EXERCISE OBJECTIVE: Your answer should hold every line of the records below that contains the string "técnicas".

THE RECORDS:
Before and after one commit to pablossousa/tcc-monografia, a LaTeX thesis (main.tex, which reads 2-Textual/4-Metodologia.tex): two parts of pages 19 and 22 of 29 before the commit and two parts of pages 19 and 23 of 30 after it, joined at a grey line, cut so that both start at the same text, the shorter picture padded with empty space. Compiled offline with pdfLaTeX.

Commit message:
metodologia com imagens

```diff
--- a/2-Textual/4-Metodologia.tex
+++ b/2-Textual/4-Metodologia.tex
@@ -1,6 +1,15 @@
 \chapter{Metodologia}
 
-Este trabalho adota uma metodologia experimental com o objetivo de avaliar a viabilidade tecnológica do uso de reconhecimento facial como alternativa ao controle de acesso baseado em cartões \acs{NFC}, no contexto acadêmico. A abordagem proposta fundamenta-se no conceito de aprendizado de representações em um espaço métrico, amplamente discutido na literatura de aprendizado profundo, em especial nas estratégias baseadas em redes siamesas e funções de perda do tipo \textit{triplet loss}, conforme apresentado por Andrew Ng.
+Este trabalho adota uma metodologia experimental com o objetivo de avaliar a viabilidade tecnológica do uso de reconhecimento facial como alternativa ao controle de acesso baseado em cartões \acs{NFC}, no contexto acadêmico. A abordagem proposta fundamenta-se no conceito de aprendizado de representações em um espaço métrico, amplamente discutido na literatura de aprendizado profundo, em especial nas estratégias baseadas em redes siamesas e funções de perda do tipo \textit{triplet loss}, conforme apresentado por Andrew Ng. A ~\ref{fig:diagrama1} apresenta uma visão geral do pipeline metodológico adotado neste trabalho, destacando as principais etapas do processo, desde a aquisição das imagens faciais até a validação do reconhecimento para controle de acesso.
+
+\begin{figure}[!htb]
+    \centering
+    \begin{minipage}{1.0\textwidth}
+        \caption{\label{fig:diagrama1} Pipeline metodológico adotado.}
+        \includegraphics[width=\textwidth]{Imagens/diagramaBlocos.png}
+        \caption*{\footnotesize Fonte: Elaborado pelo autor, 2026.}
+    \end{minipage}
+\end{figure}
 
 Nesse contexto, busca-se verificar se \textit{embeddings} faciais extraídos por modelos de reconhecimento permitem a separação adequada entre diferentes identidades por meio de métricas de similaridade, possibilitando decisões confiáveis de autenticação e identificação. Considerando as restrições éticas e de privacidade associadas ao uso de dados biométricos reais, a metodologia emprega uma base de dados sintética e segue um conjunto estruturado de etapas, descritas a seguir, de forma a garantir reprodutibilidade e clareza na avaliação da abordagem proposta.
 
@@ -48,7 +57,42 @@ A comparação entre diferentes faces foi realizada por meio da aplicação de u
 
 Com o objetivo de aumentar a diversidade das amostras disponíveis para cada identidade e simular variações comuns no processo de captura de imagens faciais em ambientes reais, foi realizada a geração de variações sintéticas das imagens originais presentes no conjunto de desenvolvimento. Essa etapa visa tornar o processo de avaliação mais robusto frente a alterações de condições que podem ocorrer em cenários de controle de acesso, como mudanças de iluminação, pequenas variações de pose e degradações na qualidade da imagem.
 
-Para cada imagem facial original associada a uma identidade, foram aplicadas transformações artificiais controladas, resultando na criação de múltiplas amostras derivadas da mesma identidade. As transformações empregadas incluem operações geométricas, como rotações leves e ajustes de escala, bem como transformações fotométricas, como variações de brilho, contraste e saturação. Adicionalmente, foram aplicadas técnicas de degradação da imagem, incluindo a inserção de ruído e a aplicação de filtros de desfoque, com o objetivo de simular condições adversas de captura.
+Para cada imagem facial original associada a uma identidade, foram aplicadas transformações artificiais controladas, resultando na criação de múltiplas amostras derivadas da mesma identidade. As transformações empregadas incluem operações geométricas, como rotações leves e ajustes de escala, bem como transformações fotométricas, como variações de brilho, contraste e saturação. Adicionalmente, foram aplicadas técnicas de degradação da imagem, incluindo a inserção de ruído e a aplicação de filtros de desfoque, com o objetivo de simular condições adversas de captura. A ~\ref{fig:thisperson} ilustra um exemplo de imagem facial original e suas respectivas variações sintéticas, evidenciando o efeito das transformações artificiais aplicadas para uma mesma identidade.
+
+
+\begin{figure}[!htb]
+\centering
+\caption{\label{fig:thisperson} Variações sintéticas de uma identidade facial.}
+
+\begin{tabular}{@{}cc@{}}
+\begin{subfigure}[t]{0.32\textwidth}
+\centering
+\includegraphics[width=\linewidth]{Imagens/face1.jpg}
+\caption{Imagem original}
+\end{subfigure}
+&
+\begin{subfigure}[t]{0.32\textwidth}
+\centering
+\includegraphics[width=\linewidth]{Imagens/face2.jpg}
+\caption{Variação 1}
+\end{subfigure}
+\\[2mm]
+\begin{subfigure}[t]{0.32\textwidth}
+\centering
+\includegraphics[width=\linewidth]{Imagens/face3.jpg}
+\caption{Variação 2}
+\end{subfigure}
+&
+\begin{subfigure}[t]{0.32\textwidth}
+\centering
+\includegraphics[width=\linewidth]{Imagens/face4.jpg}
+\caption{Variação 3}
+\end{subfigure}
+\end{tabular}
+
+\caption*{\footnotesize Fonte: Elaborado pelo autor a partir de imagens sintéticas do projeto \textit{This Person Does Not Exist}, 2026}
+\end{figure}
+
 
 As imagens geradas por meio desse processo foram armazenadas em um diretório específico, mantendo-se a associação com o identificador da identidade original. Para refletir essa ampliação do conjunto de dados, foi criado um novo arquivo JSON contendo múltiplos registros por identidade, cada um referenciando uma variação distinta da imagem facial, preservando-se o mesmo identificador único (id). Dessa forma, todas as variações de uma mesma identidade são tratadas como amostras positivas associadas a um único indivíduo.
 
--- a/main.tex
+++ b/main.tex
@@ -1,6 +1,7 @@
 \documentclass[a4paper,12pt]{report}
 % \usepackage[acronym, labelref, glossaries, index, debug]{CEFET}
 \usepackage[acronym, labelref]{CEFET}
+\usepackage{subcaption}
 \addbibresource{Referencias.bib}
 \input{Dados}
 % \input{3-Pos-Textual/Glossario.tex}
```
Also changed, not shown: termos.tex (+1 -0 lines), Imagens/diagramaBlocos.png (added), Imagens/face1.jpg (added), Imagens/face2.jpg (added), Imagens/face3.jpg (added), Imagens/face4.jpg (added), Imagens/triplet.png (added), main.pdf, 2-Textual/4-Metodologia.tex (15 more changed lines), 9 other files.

ANSWER:
-Para cada imagem facial original associada a uma identidade, foram aplicadas transformações artificiais controladas, resultando na criação de múltiplas amostras derivadas da mesma identidade. As transformações empregadas incluem operações geométricas, como rotações leves e ajustes de escala, bem como transformações fotométricas, como variações de brilho, contraste e saturação. Adicionalmente, foram aplicadas técnicas de degradação da imagem, incluindo a inserção de ruído e a aplicação de filtros de desfoque, com o objetivo de simular condições adversas de captura.
+Para cada imagem facial original associada a uma identidade, foram aplicadas transformações artificiais controladas, resultando na criação de múltiplas amostras derivadas da mesma identidade. As transformações empregadas incluem operações geométricas, como rotações leves e ajustes de escala, bem como transformações fotométricas, como variações de brilho, contraste e saturação. Adicionalmente, foram aplicadas técnicas de degradação da imagem, incluindo a inserção de ruído e a aplicação de filtros de desfoque, com o objetivo de simular condições adversas de captura. A ~\ref{fig:thisperson} ilustra um exemplo de imagem facial original e suas respectivas variações sintéticas, evidenciando o efeito das transformações artificiais aplicadas para uma mesma identidade.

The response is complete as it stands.